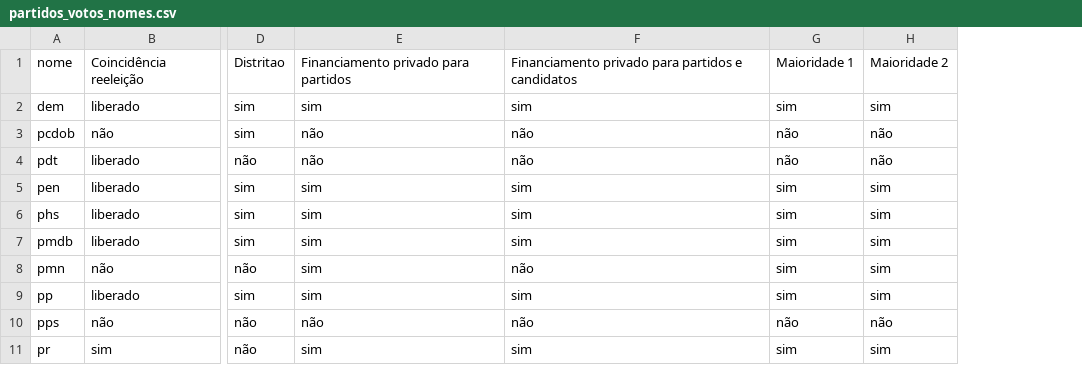
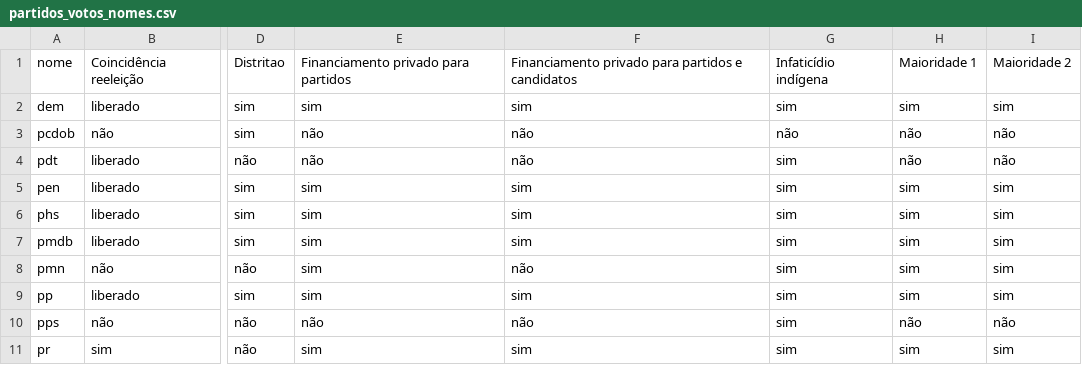
Before and after one commit to nazareno/houseofcunha, a CSV file: votacoes_selecionadas/partidos_votos_nomes.csv, drawn as a sheet; only a part is shown, gaps mark what is left out; the diff names each change by its address in the sheet, - before the commit and + after, or states it on an @@ line.

```diff
--- a/votacoes_selecionadas/partidos_votos_nomes.csv
+++ b/votacoes_selecionadas/partidos_votos_nomes.csv
+column G, rows 1-11: Infaticídio indígena | sim | não | sim | sim | sim | sim | sim | sim | sim | sim
```
Also changed, not shown: proposicoes-votadas-2015.csv, votacoes_selecionadas/deputados_votos.csv, 25 other files.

Task instructions: Copy every line of the data where "shown" is found.

Reply to the task:
Before and after one commit to nazareno/houseofcunha, a CSV file: votacoes_selecionadas/partidos_votos_nomes.csv, drawn as a sheet; only a part is shown, gaps mark what is left out; the diff names each change by its address in the sheet, - before the commit and + after, or states it on an @@ line.
Also changed, not shown: proposicoes-votadas-2015.csv, votacoes_selecionadas/deputados_votos.csv, 25 other files.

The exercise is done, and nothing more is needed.